thru emerging growing seasons as tools and techniques
and concepts unfold.
No-till has worked well for warm-season transplant
crops (nightshades and curcurbits) and for large-seeded
direct drilled crops (corn and beans), but many of the
small-seeded direct drilled crops and delicate transplants
(carrots, parsnips, beets, cole crops, specialty greens) are
better suited to a clean seedbed, or more quickly
transplanted into loose soil.
One market farmer that you may wish to know
about is Doug Walton in Muskogee, OK. For
several years he employed no-till beds, integrated
with cool-season and warm-season cover crops
that were chopped down by a string trimmer
(weed eater) with a plastic flair head attachment.
This procedure was followed by hand raking the
green mulch onto beds, followed by hand transplanting.
Doug is now working full-time on behalf of farmers
markets and sustainable agriculture, so his market
garden is on hold.
Since many gardeners coming into community
gardens are beginners, regular soil preparation
is common. Fortunately, I'm confident that modern
organic gardening techniques can maintain and build
soil health in its many aspects using proper tillage
and humus management. No-till might be offered as
a class to cg gardeners, so people can explore this
method and add it to their toolbox, as a mulch-based
Last week I shared slides and notes at the
TOFGA conference in Texas on the mechanical
roller-crimper method of no-till production,
emphasizing the weed suppressive cover crop
mulch that results, and I expect that several organic
vegetable farmers will be looking into this no-till
method quite seriously in your home state.
P.S. cross-posted to market-farming, fyi
You do not need to till, plow, etc. I have seen a video in which the
Agriculture Extension service agent said, "the worst thing that can happen to
is the use of a roto-tiller."
200,000,000 acres worldwide is in no-till. Over 50% of the small farms in

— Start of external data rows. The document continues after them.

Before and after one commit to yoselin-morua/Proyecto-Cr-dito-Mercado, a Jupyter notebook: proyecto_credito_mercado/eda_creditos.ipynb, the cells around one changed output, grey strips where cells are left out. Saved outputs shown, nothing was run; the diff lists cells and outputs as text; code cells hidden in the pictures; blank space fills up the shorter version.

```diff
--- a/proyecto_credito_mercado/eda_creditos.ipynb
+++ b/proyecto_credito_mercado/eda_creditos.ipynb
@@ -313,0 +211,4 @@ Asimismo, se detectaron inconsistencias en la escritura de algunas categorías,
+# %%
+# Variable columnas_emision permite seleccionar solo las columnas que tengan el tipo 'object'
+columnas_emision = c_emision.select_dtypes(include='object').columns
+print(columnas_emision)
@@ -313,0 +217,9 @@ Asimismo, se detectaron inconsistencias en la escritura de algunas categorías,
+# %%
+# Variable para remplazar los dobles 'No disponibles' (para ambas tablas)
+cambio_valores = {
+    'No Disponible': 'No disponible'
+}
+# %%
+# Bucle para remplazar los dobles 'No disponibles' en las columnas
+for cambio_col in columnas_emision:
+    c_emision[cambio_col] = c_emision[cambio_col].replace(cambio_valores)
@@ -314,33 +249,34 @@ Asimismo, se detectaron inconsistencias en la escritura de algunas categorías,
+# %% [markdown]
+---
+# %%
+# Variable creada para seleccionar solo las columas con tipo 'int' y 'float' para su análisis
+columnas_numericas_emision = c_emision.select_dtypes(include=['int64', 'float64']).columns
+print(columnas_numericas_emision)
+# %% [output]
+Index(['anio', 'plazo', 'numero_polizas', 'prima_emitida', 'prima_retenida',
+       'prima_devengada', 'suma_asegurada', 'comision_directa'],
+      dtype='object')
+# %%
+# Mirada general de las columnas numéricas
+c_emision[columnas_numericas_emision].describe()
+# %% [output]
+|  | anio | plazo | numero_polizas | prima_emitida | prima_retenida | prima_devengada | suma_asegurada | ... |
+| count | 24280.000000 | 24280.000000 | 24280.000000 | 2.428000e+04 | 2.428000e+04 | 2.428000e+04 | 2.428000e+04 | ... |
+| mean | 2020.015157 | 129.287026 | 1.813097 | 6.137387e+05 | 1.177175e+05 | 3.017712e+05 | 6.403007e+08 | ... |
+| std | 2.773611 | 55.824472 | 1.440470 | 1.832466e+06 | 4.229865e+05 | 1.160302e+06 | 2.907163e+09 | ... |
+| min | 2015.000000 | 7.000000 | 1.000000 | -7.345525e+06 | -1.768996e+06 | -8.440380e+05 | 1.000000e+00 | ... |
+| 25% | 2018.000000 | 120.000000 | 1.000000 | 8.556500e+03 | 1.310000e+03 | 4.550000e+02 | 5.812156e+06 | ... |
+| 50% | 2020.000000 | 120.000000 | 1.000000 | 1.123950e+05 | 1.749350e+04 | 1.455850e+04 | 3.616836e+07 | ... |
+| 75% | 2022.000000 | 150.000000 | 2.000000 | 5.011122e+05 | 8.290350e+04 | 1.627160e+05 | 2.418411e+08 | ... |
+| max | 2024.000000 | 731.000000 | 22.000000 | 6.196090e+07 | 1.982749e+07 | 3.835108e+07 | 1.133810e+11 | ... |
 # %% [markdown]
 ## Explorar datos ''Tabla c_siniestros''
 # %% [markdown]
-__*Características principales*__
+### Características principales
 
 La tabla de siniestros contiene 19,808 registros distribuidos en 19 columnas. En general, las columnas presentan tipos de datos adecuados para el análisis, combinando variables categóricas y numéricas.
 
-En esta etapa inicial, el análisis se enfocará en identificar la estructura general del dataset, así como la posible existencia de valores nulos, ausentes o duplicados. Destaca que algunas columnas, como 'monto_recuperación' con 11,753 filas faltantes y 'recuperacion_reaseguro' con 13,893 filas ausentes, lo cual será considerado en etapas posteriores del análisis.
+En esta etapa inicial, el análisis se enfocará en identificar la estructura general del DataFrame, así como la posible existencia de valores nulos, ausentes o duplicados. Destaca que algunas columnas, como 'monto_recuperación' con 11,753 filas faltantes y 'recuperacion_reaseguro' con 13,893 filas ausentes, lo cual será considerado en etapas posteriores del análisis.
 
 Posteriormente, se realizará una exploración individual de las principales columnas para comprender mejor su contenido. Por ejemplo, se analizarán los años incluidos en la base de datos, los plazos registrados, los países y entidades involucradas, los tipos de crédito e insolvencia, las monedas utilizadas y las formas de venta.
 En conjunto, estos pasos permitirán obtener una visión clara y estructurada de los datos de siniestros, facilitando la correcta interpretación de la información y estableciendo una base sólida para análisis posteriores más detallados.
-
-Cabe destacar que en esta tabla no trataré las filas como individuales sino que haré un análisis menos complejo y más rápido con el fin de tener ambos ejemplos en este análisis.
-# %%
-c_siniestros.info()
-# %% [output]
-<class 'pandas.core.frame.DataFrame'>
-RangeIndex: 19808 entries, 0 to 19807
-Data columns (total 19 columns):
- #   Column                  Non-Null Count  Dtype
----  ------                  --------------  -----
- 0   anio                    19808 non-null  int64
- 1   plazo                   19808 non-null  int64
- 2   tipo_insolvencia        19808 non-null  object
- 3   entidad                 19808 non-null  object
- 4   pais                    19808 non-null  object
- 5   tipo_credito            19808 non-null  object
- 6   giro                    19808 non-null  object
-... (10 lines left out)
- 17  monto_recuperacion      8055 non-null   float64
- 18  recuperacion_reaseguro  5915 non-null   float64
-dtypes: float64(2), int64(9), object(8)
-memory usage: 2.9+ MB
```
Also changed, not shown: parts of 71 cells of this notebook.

Argentina are no-till. It works.
Mechanized: 1985-2000, Dr. Morrison, TX research station, proved that
permanent beds, with permanent tracks, increase yields 15%. In 2002, A D

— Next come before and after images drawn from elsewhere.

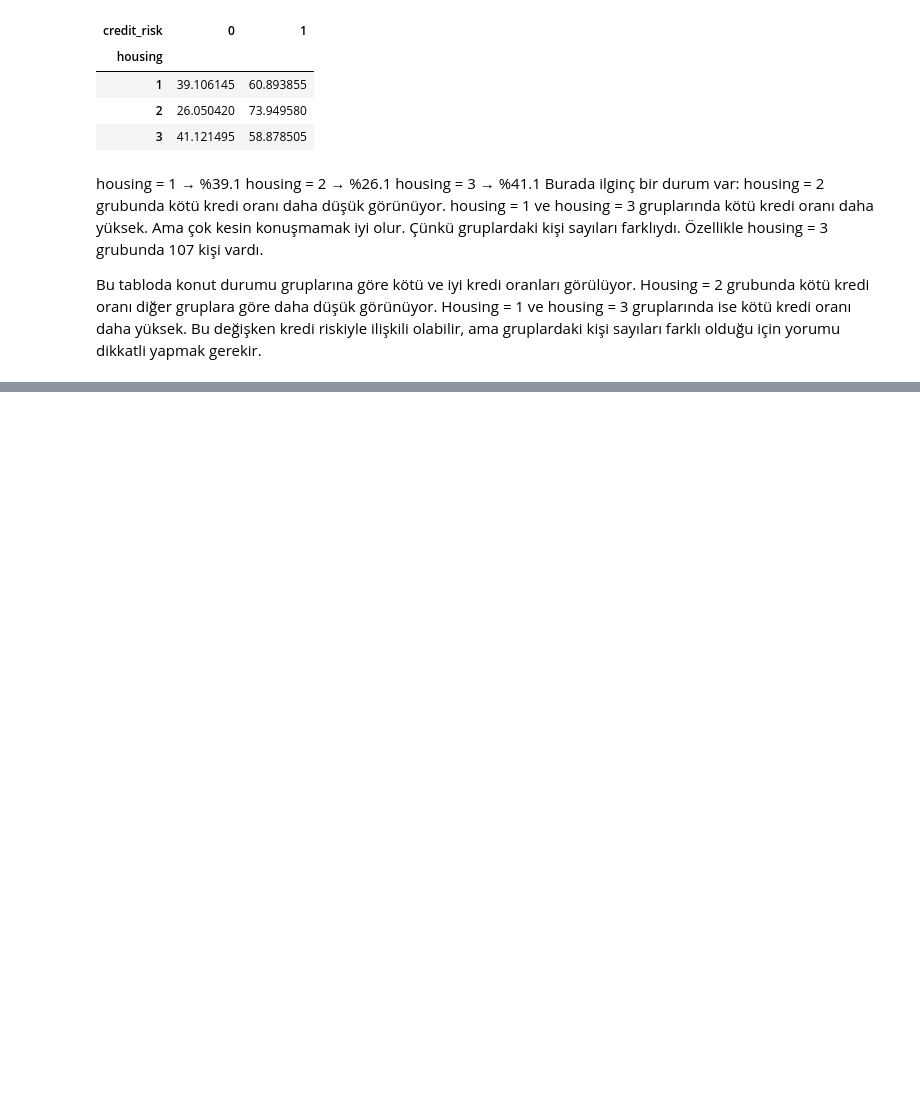
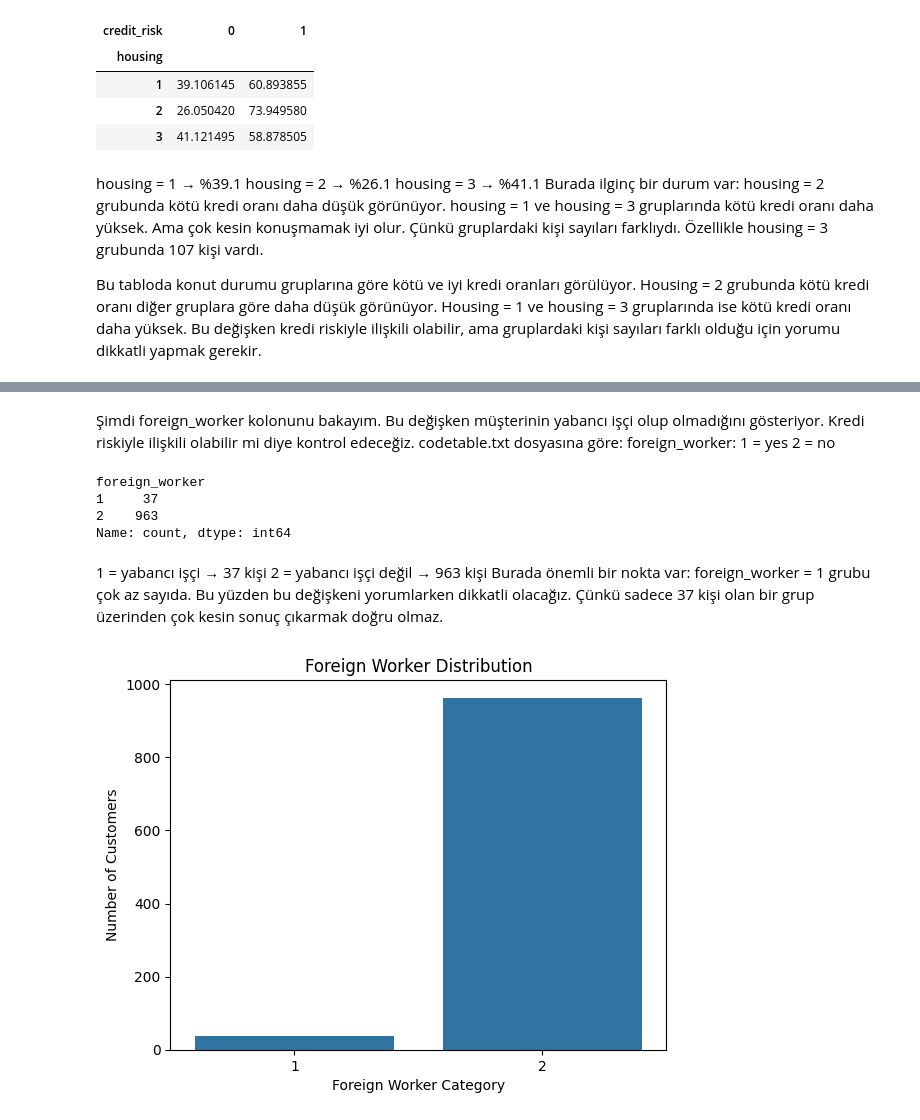
Before and after one commit to Esr1903/credit-risk-scoring-system, a Jupyter notebook: notebooks/02_veri_kesfi_ve_grafikler.ipynb, the cells around one changed output, grey strips where cells are left out. Drawn from its saved outputs; the diff is of its cells as text; code cells hidden in the pictures; blank space fills up the shorter version.

```diff
--- a/notebooks/02_veri_kesfi_ve_grafikler.ipynb
+++ b/notebooks/02_veri_kesfi_ve_grafikler.ipynb
@@ -524,0 +599,28 @@ Bu tabloda konut durumu gruplarına göre kötü ve iyi kredi oranları görül
+# %% [markdown]
+Şimdi foreign_worker kolonunu bakayım.
+Bu değişken müşterinin yabancı işçi olup olmadığını gösteriyor. Kredi riskiyle ilişkili olabilir mi diye kontrol edeceğiz.
+codetable.txt dosyasına göre:
+foreign_worker:
+1 = yes
+2 = no
+# %%
+df["foreign_worker"].value_counts().sort_index()
+# %% [output]
+foreign_worker
+1     37
+2    963
+Name: count, dtype: int64
+# %% [markdown]
+1 = yabancı işçi → 37 kişi
+2 = yabancı işçi değil → 963 kişi
+Burada önemli bir nokta var:
+foreign_worker = 1 grubu çok az sayıda.
+Bu yüzden bu değişkeni yorumlarken dikkatli olacağız. Çünkü sadece 37 kişi olan bir grup üzerinden çok kesin sonuç çıkarmak doğru olmaz.
+# %%
+sns.countplot(data=df, x="foreign_worker")
+plt.title("Foreign Worker Distribution")
+plt.xlabel("Foreign Worker Category")
+plt.ylabel("Number of Customers")
+plt.show()
+# %% [output]
+[figure, added]
```
Also changed, not shown: parts of 15 cells of this notebook.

[806-866-5667] decided to go no-till and purchased a no-till planter. He
planted the cotton, harvested the cotton, planted wheat, knocked down the

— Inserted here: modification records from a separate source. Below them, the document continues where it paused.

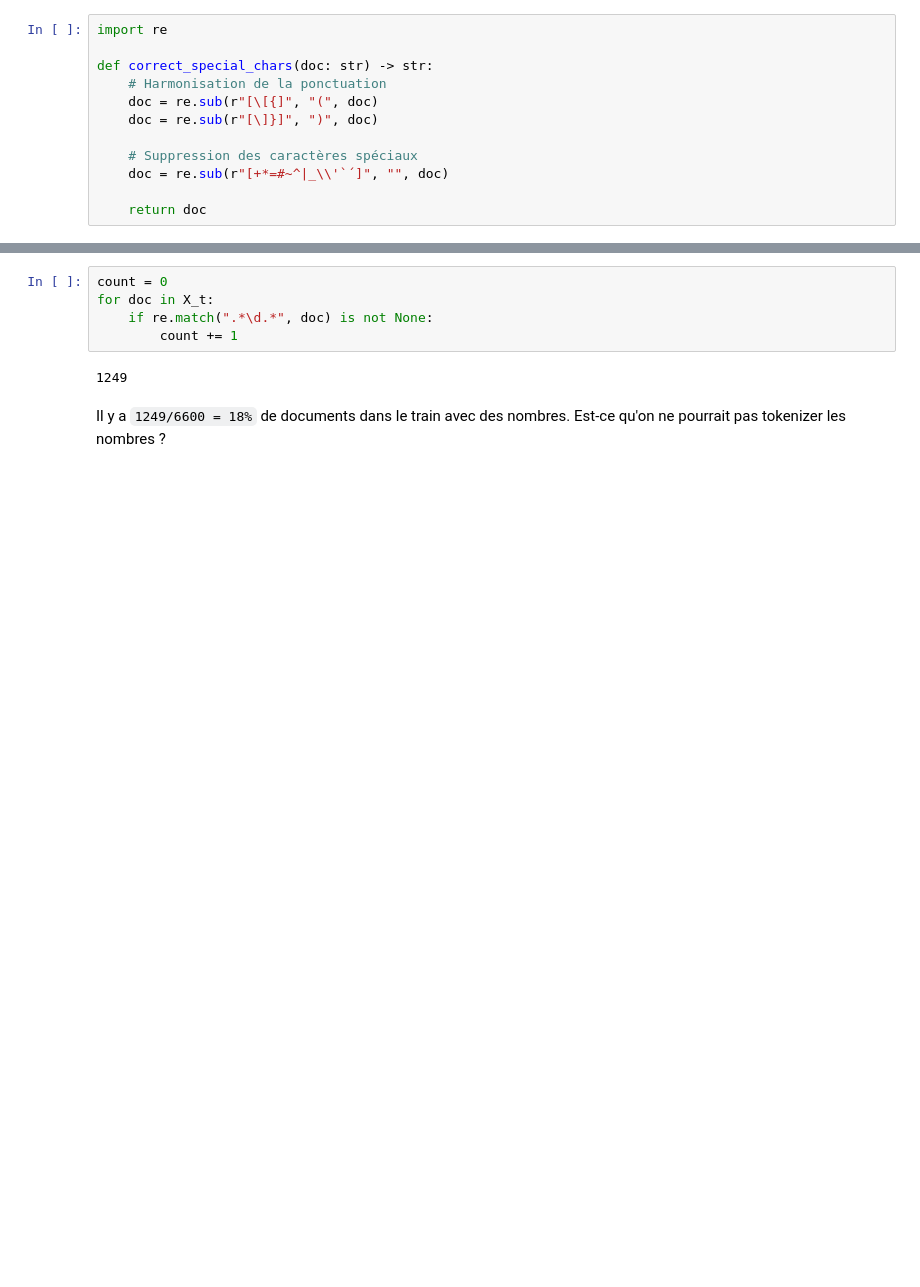
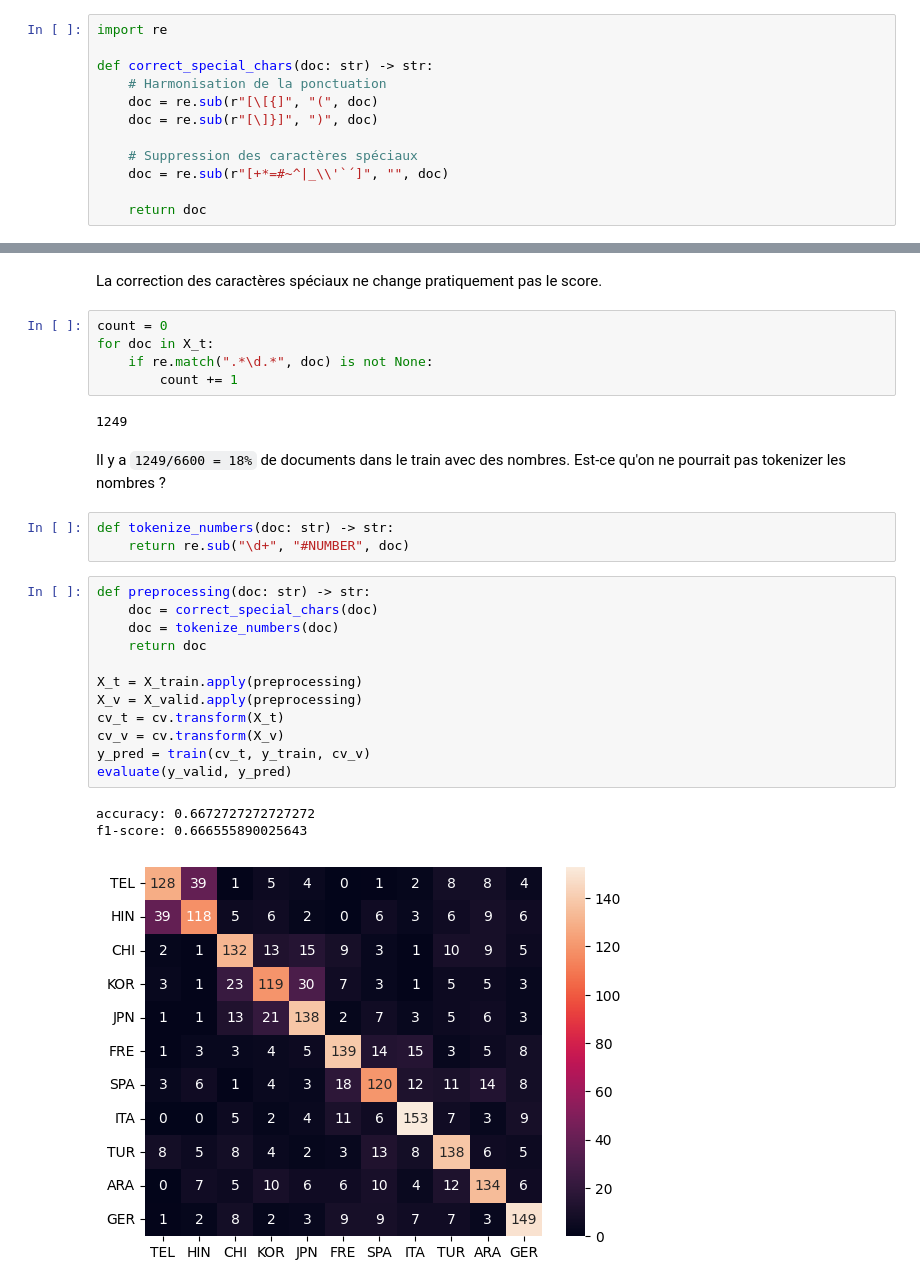
Before and after one commit to orthose/maternal-language, a Jupyter notebook: maternal_language.ipynb, the cells around one changed output, grey strips where cells are left out. Drawn from its saved outputs; the diff is of its cells as text; blank space fills up the shorter version.

Commit message:
Tokenization des nombres

```diff
--- a/maternal_language.ipynb
+++ b/maternal_language.ipynb
@@ -308,3 +306,5 @@ La correction des caractères spéciaux ne change pratiquement pas le score.
+# %% [markdown]
+La correction des caractères spéciaux ne change pratiquement pas le score.
 # %%
 count = 0
 for doc in X_t:
@@ -312,5 +312,24 @@ for doc in X_t:
         count += 1
 # %% [output]
 1249
-# %% [markdown]
-Il y a `1249/6600 = 18%` de documents dans le train avec des nombres. Est-ce qu'on ne pourrait pas tokenizer les nombres ?
+# %% [markdown]
+Il y a `1249/6600 = 18%` de documents dans le train avec des nombres. Est-ce qu'on ne pourrait pas tokenizer les nombres ?
+# %%
+def tokenize_numbers(doc: str) -> str:
+    return re.sub("\d+", "#NUMBER", doc)
+# %%
+def preprocessing(doc: str) -> str:
+    doc = correct_special_chars(doc)
+    doc = tokenize_numbers(doc)
+    return doc
+
+X_t = X_train.apply(preprocessing)
+X_v = X_valid.apply(preprocessing)
+cv_t = cv.transform(X_t)
+cv_v = cv.transform(X_v)
+y_pred = train(cv_t, y_train, cv_v)
+evaluate(y_valid, y_pred)
+# %% [output]
+accuracy: 0.6672727272727272
+f1-score: 0.666555890025643
+[figure, added]
```
Also changed, not shown: parts of 16 cells of this notebook.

and he was ready to plant again. His cost went to the basement. Buster
Adair [806-755-2532] has been no-till [cotton] for twenty years. Steve
[cedarmeadowfarm.com] has been no-till [vegetables, corn] for 30 years [I
have seen this operation]. A farmer can not be no-till without a no-till
planter and/or no-till drill. !It works!
Mini-farms: Fukaoka Farm, Japan, has been no-till [rice, small grains,
vegetables] for 70 years. Dripping Springs Gardens, AR, has been no-till
[vegetables, flowers] for 8 years. An Indian farmer has been no-till
for 5 years. A Malawi farmer has been no-till [vegetables] on permanent
beds for 25 years [I visited his farm]. A Honduras farmer has been no-till
[vegetables & fruit] on permanent beds on the contour (730 slope] for 11
years [I visited this farm]. Ruth Stout [USA] had a no-till garden for 30
years and 7,000 people visited her garden. !It works!
The American Community Gardening Association listserve is only one of ACGA's services to community gardeners. To learn more about the ACGA and to find out how to join, please go to http://www.communitygarden.org
To post an e-mail to the list: email@example.com
To subscribe, unsubscribe or change your subscription: https://secure.mallorn.com/mailman/listinfo/community_garden